(AVAILABLE DATA begins)

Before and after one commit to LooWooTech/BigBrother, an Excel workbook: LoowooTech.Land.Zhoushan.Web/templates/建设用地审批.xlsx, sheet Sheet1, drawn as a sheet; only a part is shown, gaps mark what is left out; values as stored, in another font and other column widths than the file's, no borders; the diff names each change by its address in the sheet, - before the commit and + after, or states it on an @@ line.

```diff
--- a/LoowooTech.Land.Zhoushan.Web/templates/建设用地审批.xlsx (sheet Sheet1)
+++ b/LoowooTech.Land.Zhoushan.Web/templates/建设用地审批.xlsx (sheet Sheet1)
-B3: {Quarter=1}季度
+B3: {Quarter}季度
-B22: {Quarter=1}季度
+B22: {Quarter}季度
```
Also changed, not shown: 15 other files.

(AVAILABLE DATA ends)

Give back every entry exactly, with nothing left out.

* [WRITTEN ANSWER]
Before and after one commit to LooWooTech/BigBrother, an Excel workbook: LoowooTech.Land.Zhoushan.Web/templates/建设用地审批.xlsx, sheet Sheet1, drawn as a sheet; only a part is shown, gaps mark what is left out; values as stored, in another font and other column widths than the file's, no borders; the diff names each change by its address in the sheet, - before the commit and + after, or states it on an @@ line.

```diff
--- a/LoowooTech.Land.Zhoushan.Web/templates/建设用地审批.xlsx (sheet Sheet1)
+++ b/LoowooTech.Land.Zhoushan.Web/templates/建设用地审批.xlsx (sheet Sheet1)
-B3: {Quarter=1}季度
+B3: {Quarter}季度
-B22: {Quarter=1}季度
+B22: {Quarter}季度
```
Also changed, not shown: 15 other files.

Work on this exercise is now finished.